Archive for legalisation of abortion

March 8 March

Posted in Statistics with tags , , , , on March 7, 2020 by xi'an

rage [50] versus courage [48]…

Posted in pictures with tags , , , , , , , , on October 7, 2018 by xi'an

Nature tidbits

Posted in Books, Statistics, University life with tags , , , , , , , , , , , on September 18, 2018 by xi'an

In the Nature issue of July 19 that I read in the plane to Singapore, there was a whole lot of interesting entries, from various calls expressing deep concern about the anti-scientific stance of the Trump administration, like cutting funds for environmental regulation and restricting freedom of communication (ETA) or naming a non-scientist at the head of NASA and other agencies, or again restricting the protection of species, to a testimony of an Argentinian biologist in front of a congressional committee about the legalisation of abortion (which failed at the level of the Agentinian senate later this month), to a DNA-like version of neural network, to Louis Chen from NUS being mentioned in a career article about the importance of planning well in advance one’s retirement to preserve academia links and manage a new position or even career.
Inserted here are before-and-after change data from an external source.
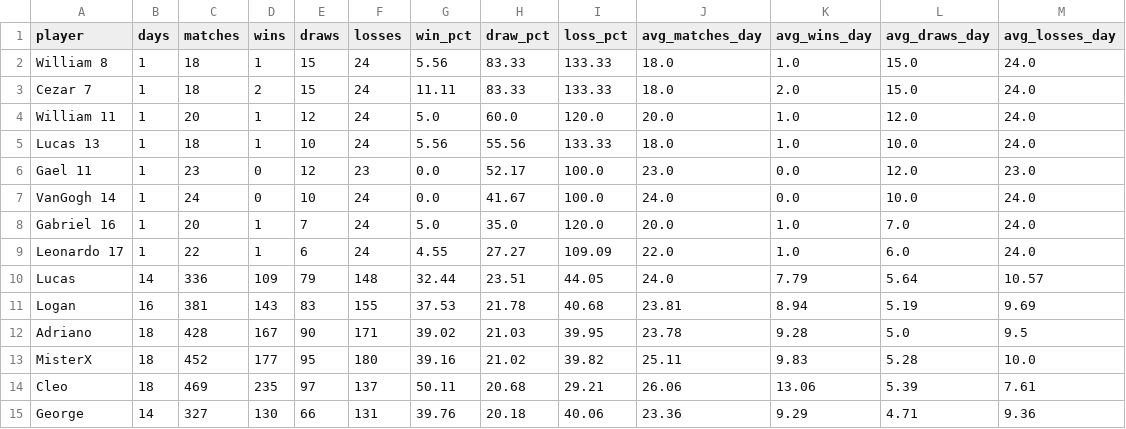
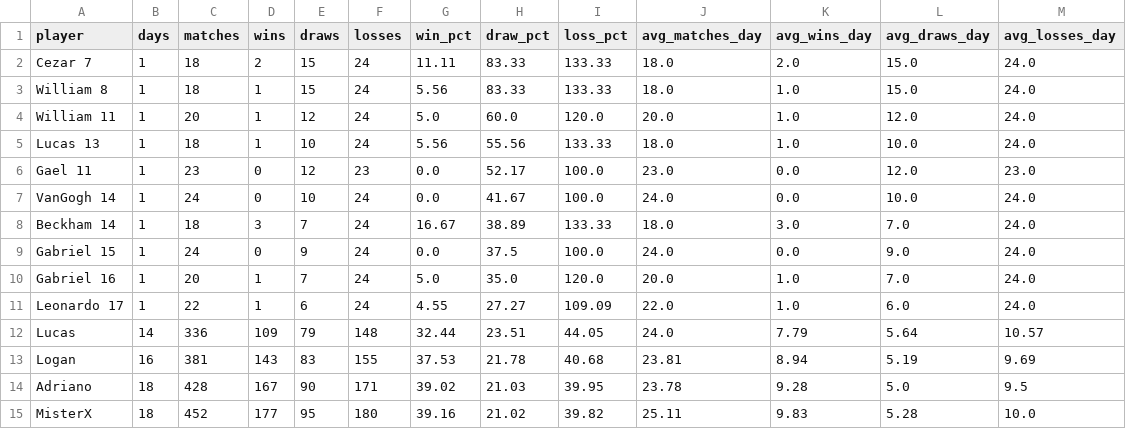
Before and after one commit to dgonzalez13/esports-tracker-full, a CSV file: eadriatic/output/player_summary.csv, drawn as a sheet; only a part is shown; the shorter side is filled out with more unchanged rows.

Commit message:
Repair Eadriatic previous day

```diff
--- a/eadriatic/output/player_summary.csv
+++ b/eadriatic/output/player_summary.csv
@@ -1,4 +1,4 @@
 player,days,matches,wins,draws,losses,win_pct,draw_pct,loss_pct,avg_matches_day,avg_wins_day,avg_draws_day,avg_losses_day
+Cezar 7,1,18,2,15,24,11.11,83.33,133.33,18.0,2.0,15.0,24.0
 William 8,1,18,1,15,24,5.56,83.33,133.33,18.0,1.0,15.0,24.0
-Cezar 7,1,18,2,15,24,11.11,83.33,133.33,18.0,2.0,15.0,24.0
 William 11,1,20,1,12,24,5.0,60.0,120.0,20.0,1.0,12.0,24.0
@@ -7,2 +7,4 @@ Gael 11,1,23,0,12,23,0.0,52.17,100.0,23.0,0.0,12.0,23.0
 VanGogh 14,1,24,0,10,24,0.0,41.67,100.0,24.0,0.0,10.0,24.0
+Beckham 14,1,18,3,7,24,16.67,38.89,133.33,18.0,3.0,7.0,24.0
+Gabriel 15,1,24,0,9,24,0.0,37.5,100.0,24.0,0.0,9.0,24.0
 Gabriel 16,1,20,1,7,24,5.0,35.0,120.0,20.0,1.0,7.0,24.0
```
Also changed, not shown: eadriatic/output/daily_streak_summary.csv, eadriatic/output/daily_streaks.csv, 8 other files.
Which is what happened to Louis as he stayed head of NUS after the mandatory retirement age and is now emeritus and still engaged into research. (The article made me wonder however how the cases therein had be selected.) It is actually most revealing to see how different countries approach the question of retirements of academics: in France, for instance, one is essentially forced to retire and, while there exist emeritus positions, it is extremely difficult to find funding.

“Louis Chen was technically meant to retire in 2005. The mathematician at the National University of Singapore was turning 65, the university’s official retirement age. But he was only five years into his tenure as director of the university’s new Institute for Mathematical Sciences, and the university wanted him to stay on. So he remained for seven more years, stepping down in 2012. Over the next 18 months, he travelled and had knee surgery, before returning in summer 2014 to teach graduate courses for a year.”

And [yet] another piece on the biases of AIs. Reproducing earlier papers discussed here, with one obvious reason being that the learning corpus is not representative of the whole population, maybe survey sampling should become compulsory in machine learning training degrees. And yet another piece on why protectionism is (also) bad for the environment.


Posted in Kids with tags , , , , , , , , on May 24, 2018 by xi'an

Merci, Simone! [in Strasbourg]

Posted in pictures, Travel with tags , , , , , , , , , on January 6, 2018 by xi'an

I posted this picture on the ‘Og last June, when I went to Rouen. At the time Simone Veil had just passed away and I wanted to recall her single-handed fight for making abortion legal in France… I received last week an email I first took for a spam, email from a curator of the European Parliament, in Strasbourg (where Simone Veil was for a while a European deputy and its President, its first female President), preparing a permanent exhibit in her memory and wishing to use my picture in the exhibit, to illustrate another perspective on her, away from official and family photographs. Completely unexpected, but I obviously gave immediately my agreement.